Dr. Pepper & Peanuts
By Natalie Bright
My kids ask for Dr. Pepper’s during the summer, and I remember craving them just as bad when I was a kid. My grandfather, Pappy, used to take me to the Coop in Lockney, Texas where he’d buy me a “sodi pop” and a handful of peanuts. You had to take a couple of sips before your peanuts would all fit in the thin necked bottle. I always studied the artwork on the bottle and asked him why couldn’t we have one at 10, 2 and 4 everyday?
The memories of our childhood, the tastes, the experiences all influence our stories and add color to our writing. If it has to do with history, I always have to know how and why. Which brings me to the point of this blog: how long has Dr. Pepper been around?
The unique flavor of Dr. Pepper was created and sold beginning in 1885 in Waco, Texas. Dr. Pepper is the oldest manufacturer of soft drink concentrates and syrups in the U.S. It originated at Morrison’s Old Corner Drug Store by Charles Alderton, a young pharmacist who worked there.

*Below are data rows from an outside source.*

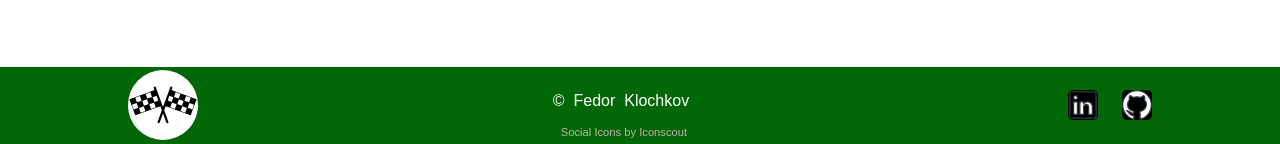
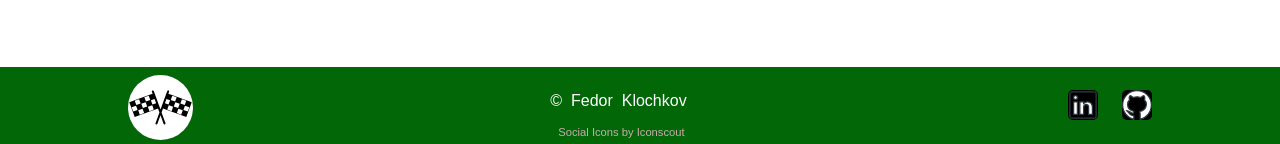
Before and after one commit to dopamine-s/f1-seasons, a React (Create React App) app: page /favorites in a window 1280 px wide. Shown: the part 653-797 px from the top of the page. Built offline with nearby package versions, Linux system fonts and the light colour scheme.

Commit message:
minor footer css improvement

```diff
--- a/src/components/MainFooter.js
+++ b/src/components/MainFooter.js
@@ -33,7 +33,7 @@ const MainFooter = () => {
       >
         <img
           src={logoImg}
-          width="70"
+          width="65"
           title="F1 Seasons App"
           alt="F1 Seasons App Logo"
         />
--- a/src/components/MainFooter.module.css
+++ b/src/components/MainFooter.module.css
@@ -18,6 +18,7 @@
 .logo img {
   background-color: white;
   border-radius: 35px;
+  margin-top: 0.3rem;
 }
 
 @media (max-width: 768px) {
```
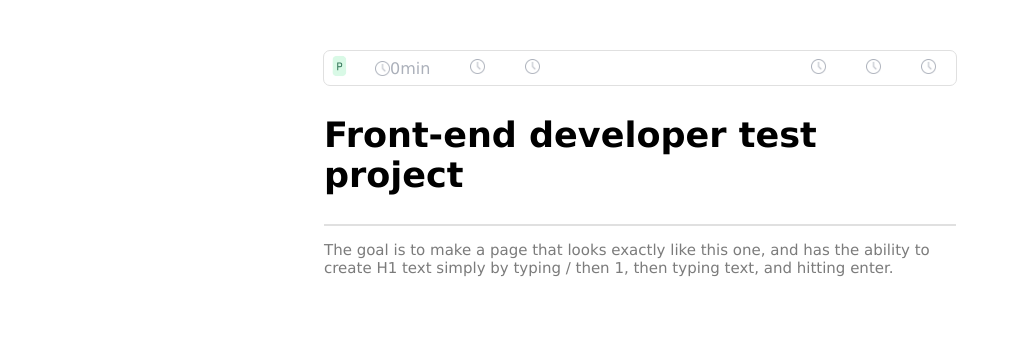
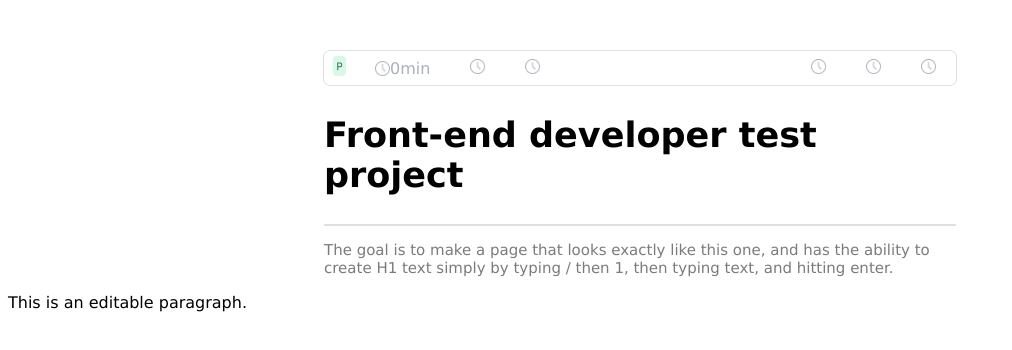
Before and after one commit to RaoAkif/Notion, a website built with webpack: page src/index.html in a window 1280 px wide. Shown: the whole page, without its empty margins (0-1012 px from the left). Built offline with nearby package versions, Linux system fonts and the light colour scheme.

Commit message:
Add Editor Section

```diff
--- a/src/index.html
+++ b/src/index.html
@@ -28,7 +28,9 @@
       <hr>
       <p>The goal is to make a page that looks exactly like this one, and has the ability to create H1 text simply by typing / then 1, then typing text, and hitting enter.</p>
     </section>
-
+    <section id="editor">
+      <p contenteditable="true">This is an editable paragraph.</p>
+    </section>
   </main>
 </body>
 </html>
```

Alderton liked the syrup flavor smells and in his spare time served carbonated drinks at the soda fountain. Keeping a journal, he began experimenting with numerous mixtures until he found the one he liked. Long story short, the store owner loved it, the fountain customers loved it, and its popularity soon spread.
Robert S. Lazenby, a young beverage chemist, also tasted the new drink and along with Morrison, formed a new firm, the Artesian Mfg. & Bottling Company, which later became Dr Pepper Company. They introduced Dr Pepper to almost 20 million people attending the 1904 World’s Fair Exposition in St. Louis. At the same Fair, hamburgers and frankfurters were first served on buns, and the ice cream cone was first served.
So now I’m wondering in my fictitious town of Justice, Texas, 1887, if my main character’s grandfather might buy her a Dr. Pepper? The challenge comes in taking our experiences and applying them to another time and place. That’s the magic of writing.
Did you Know, 23 fruit flavors give Dr Pepper its unique taste?